We use this term because there is no one monolithic "LGBTIQA+ community”. Everyone has multiple, intersecting identities (e.g., racial/ethnic identity, gender identity, ability status, educational background, income level, faith or religious affiliation, national origin). There are commonalities of experience among people who are marginalized based on actual or presumed sexual orientation, gender identity, or gender expression but to ignore the diversity of lived experience due to these intersecting identities feels disrespectful and is inaccurate.
Typically, people use “sex” to refer to a person's assigned sex at birth based upon physical anatomy and chromosomes. “Gender” is typically used to refer to roles, appearance, interests, and one’s psychological sense of themselves as a gendered being. Historically, a distinction has been made between sex and gender centered on the ways in which gender is socially constructed around a designation that has been presumed to be ‘objective’ and not socially constructed. When you look closer at the realities that assigned sex at birth (i.e., sex) is socially constructed based on what is considered to be ‘normative’ anatomical and chromosomal characteristics (consider the frequency of intersex conditions; estimated at 1 in 2000), some are now calling into question this rigid distinction between ‘sex’ and ‘gender’.

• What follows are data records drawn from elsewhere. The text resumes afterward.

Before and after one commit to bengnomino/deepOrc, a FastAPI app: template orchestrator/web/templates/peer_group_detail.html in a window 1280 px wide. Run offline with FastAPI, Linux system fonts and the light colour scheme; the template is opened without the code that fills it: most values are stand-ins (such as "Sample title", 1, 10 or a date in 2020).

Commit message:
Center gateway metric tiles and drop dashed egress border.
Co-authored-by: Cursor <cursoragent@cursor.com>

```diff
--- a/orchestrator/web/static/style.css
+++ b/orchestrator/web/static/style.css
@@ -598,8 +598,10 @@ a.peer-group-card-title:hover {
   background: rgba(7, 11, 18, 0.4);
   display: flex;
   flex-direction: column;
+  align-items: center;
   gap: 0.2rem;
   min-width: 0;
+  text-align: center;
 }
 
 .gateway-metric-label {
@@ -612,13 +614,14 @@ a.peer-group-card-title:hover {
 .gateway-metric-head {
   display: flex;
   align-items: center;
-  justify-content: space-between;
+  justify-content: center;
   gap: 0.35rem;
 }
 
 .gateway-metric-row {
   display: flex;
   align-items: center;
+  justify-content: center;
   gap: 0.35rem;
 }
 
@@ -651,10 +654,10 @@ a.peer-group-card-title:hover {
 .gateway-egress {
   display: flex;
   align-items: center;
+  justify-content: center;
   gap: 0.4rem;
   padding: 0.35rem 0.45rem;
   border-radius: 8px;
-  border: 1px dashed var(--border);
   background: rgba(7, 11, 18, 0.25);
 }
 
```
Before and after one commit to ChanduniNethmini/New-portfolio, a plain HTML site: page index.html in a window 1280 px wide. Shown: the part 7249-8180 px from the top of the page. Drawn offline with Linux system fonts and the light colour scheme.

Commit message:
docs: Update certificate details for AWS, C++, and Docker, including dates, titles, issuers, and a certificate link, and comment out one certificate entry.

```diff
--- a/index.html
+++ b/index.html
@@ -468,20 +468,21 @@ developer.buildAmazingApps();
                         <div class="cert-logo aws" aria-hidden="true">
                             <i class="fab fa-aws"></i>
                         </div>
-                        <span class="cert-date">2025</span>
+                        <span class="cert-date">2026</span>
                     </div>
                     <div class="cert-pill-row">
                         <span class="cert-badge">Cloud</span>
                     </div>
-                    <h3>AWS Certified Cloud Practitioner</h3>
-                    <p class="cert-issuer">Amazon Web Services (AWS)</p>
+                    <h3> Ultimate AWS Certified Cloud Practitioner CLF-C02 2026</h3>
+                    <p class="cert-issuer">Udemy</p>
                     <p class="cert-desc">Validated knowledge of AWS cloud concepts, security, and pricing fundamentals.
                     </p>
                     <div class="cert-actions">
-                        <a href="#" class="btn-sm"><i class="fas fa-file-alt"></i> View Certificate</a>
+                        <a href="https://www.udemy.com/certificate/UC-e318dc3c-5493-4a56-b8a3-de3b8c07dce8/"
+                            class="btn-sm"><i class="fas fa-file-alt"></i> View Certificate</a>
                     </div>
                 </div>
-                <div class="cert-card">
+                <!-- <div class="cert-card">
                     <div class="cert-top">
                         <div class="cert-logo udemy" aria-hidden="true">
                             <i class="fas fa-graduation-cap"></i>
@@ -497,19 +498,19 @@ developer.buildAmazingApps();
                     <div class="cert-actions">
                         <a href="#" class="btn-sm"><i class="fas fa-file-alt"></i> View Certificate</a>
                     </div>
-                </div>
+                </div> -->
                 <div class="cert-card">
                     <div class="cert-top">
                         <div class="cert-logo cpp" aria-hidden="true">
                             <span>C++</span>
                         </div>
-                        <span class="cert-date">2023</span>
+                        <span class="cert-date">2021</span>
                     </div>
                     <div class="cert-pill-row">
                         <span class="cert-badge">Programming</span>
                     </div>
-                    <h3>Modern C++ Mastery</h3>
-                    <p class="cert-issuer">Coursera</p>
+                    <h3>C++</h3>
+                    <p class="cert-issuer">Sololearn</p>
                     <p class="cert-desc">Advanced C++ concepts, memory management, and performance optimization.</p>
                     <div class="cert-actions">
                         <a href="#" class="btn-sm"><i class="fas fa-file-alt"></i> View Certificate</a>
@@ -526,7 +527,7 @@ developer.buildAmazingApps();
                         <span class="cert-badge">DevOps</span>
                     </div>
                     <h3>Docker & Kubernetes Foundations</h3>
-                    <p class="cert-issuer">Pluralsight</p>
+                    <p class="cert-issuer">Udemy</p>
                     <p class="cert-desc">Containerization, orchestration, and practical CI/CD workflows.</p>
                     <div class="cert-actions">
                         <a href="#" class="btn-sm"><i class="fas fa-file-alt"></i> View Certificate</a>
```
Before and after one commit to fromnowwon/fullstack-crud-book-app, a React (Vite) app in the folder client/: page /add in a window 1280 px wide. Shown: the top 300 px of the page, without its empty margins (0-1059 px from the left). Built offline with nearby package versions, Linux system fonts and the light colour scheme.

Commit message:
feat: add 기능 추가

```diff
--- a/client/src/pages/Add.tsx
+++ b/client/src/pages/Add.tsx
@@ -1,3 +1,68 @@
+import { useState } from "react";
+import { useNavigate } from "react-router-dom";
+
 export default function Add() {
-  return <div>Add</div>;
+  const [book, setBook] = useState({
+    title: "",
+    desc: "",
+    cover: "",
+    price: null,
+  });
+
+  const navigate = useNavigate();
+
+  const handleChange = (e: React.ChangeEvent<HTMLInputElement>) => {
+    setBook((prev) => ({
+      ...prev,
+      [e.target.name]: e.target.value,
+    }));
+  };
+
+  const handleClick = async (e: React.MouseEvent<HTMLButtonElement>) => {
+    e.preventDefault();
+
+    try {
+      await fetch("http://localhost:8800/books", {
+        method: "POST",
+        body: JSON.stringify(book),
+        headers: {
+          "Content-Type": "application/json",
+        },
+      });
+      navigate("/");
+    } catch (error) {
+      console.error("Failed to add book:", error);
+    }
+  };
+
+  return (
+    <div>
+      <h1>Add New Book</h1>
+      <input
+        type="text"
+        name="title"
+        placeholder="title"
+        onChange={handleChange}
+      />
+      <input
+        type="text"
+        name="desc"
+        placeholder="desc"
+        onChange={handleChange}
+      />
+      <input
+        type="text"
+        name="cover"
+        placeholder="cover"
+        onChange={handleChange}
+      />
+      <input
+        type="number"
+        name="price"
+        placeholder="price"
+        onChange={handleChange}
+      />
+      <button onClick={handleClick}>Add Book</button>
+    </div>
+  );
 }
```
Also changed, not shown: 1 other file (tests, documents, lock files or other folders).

“Gender identity” is the gender an individual identifies as psychologically, regardless of the sex/gender they were assigned at birth. “Gender expression” is how someone expresses their gender through appearance, behavior, or mannerisms. A person’s gender expression may or may not be analogous to their gender identity, and a person’s biological sex may or may not be analogous to their gender identity or gender expression.
Language is fluid and contested. Language changes over time, and different people may use the same term differently. A good practice is to educate yourself on the ways concepts and terms are used in your geographic region. You can do this by attending LGBTIQ community events, participating in Safe Zone training, or reviewing resources such as the terminology page on this website.
Typically when people use this phrase, they are using "gay" as a synonym for something bad, negative, or less desirable. The use of this phrase communicates or perpetuates the prevailing societal view that being gay is less desirable and/or that you may not be supportive of LGBTIQA+ people.